* [Your goal]:
Each line of the records containing "sent" is to be copied out and returned.

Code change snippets
=== Begin Enclosure ===
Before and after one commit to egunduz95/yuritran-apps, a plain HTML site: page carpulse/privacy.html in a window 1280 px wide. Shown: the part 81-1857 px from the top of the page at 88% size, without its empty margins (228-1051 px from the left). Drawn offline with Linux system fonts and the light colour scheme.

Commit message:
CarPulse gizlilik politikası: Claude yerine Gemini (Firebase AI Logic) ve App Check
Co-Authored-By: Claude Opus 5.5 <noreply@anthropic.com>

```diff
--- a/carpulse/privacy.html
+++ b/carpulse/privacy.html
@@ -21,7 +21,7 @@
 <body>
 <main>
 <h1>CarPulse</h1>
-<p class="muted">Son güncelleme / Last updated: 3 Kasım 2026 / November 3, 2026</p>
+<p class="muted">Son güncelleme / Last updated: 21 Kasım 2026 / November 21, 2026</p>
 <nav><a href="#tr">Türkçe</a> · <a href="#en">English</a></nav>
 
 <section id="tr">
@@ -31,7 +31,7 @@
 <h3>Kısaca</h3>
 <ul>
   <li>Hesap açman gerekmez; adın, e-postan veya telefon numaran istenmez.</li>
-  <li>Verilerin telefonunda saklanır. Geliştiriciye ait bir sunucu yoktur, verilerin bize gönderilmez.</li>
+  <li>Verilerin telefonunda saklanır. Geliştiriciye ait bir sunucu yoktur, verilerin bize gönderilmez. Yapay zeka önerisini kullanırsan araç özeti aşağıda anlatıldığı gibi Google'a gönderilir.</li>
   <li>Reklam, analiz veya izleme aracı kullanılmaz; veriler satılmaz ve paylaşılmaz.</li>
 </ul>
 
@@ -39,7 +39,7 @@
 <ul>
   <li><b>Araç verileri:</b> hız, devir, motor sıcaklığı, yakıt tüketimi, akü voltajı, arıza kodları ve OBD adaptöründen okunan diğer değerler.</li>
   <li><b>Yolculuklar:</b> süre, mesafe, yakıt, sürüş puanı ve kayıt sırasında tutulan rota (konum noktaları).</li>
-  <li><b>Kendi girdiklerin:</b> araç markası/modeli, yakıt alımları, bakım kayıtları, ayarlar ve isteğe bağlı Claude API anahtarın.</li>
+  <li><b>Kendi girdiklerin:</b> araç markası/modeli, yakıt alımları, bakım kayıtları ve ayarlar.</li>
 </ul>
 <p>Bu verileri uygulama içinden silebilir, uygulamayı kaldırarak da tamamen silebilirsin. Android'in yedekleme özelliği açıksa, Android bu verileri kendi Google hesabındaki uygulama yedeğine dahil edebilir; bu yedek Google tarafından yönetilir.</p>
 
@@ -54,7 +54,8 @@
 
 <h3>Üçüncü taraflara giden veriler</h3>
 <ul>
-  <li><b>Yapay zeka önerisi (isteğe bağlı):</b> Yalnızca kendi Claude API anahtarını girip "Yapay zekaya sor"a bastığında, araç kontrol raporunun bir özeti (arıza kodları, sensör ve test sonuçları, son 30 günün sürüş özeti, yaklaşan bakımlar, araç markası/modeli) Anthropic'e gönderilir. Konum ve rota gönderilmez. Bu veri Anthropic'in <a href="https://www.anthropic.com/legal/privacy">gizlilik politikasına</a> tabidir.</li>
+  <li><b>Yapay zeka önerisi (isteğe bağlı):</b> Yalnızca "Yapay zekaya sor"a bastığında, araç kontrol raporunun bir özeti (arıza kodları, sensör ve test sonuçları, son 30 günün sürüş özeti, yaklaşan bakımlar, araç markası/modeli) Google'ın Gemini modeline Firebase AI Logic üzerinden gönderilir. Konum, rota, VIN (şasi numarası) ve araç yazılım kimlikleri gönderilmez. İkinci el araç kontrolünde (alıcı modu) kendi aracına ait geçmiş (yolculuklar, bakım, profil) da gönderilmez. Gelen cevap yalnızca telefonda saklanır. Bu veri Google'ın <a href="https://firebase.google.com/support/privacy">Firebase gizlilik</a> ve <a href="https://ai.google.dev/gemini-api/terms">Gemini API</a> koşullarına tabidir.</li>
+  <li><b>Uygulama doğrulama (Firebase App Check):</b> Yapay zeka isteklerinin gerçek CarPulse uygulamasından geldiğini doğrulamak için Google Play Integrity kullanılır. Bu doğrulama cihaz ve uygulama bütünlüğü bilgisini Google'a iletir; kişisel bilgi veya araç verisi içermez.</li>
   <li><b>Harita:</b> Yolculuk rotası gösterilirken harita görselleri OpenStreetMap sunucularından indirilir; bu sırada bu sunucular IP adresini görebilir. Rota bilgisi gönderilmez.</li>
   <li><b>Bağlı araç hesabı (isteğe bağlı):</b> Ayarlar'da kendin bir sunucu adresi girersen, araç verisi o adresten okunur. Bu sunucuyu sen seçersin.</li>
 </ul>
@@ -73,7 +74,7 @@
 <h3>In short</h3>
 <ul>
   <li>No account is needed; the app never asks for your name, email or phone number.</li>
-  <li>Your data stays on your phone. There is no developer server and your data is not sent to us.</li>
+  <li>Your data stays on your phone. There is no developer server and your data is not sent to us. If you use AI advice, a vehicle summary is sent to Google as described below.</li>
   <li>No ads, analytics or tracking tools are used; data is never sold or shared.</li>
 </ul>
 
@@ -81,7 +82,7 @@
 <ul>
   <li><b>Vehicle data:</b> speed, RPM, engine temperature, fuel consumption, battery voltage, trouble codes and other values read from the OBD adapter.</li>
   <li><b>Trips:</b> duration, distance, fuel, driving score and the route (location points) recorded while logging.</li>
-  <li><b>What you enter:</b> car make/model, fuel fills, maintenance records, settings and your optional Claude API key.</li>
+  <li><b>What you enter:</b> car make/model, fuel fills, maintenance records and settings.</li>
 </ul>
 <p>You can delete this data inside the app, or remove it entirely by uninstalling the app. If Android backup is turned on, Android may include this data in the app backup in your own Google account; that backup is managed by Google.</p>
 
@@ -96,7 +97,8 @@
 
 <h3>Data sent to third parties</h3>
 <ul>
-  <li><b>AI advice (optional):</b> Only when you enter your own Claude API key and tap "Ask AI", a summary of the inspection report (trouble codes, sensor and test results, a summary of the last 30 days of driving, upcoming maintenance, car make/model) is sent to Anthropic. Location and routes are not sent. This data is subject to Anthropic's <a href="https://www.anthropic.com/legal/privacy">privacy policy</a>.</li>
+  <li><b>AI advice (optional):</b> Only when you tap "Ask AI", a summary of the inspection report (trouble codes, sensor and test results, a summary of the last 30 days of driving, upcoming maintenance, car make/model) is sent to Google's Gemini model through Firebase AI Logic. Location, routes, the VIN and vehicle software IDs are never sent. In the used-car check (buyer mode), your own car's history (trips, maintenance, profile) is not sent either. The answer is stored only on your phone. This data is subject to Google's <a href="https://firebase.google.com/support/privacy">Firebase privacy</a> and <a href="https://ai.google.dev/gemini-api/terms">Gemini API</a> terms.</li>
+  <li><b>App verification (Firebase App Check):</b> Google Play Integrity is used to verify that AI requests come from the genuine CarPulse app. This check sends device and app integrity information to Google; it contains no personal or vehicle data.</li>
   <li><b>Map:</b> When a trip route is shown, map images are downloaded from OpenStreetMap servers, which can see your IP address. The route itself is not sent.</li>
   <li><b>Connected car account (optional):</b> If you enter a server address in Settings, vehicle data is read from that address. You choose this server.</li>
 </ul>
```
=== End Enclosure ===
* [Task result]:
-  <li>Your data stays on your phone. There is no developer server and your data is not sent to us.</li>
+  <li>Your data stays on your phone. There is no developer server and your data is not sent to us. If you use AI advice, a vehicle summary is sent to Google as described below.</li>
 <h3>Data sent to third parties</h3>
-  <li><b>AI advice (optional):</b> Only when you enter your own Claude API key and tap "Ask AI", a summary of the inspection report (trouble codes, sensor and test results, a summary of the last 30 days of driving, upcoming maintenance, car make/model) is sent to Anthropic. Location and routes are not sent. This data is subject to Anthropic's <a href="https://www.anthropic.com/legal/privacy">privacy policy</a>.</li>
+  <li><b>AI advice (optional):</b> Only when you tap "Ask AI", a summary of the inspection report (trouble codes, sensor and test results, a summary of the last 30 days of driving, upcoming maintenance, car make/model) is sent to Google's Gemini model through Firebase AI Logic. Location, routes, the VIN and vehicle software IDs are never sent. In the used-car check (buyer mode), your own car's history (trips, maintenance, profile) is not sent either. The answer is stored only on your phone. This data is subject to Google's <a href="https://firebase.google.com/support/privacy">Firebase privacy</a> and <a href="https://ai.google.dev/gemini-api/terms">Gemini API</a> terms.</li>
   <li><b>Map:</b> When a trip route is shown, map images are downloaded from OpenStreetMap servers, which can see your IP address. The route itself is not sent.</li>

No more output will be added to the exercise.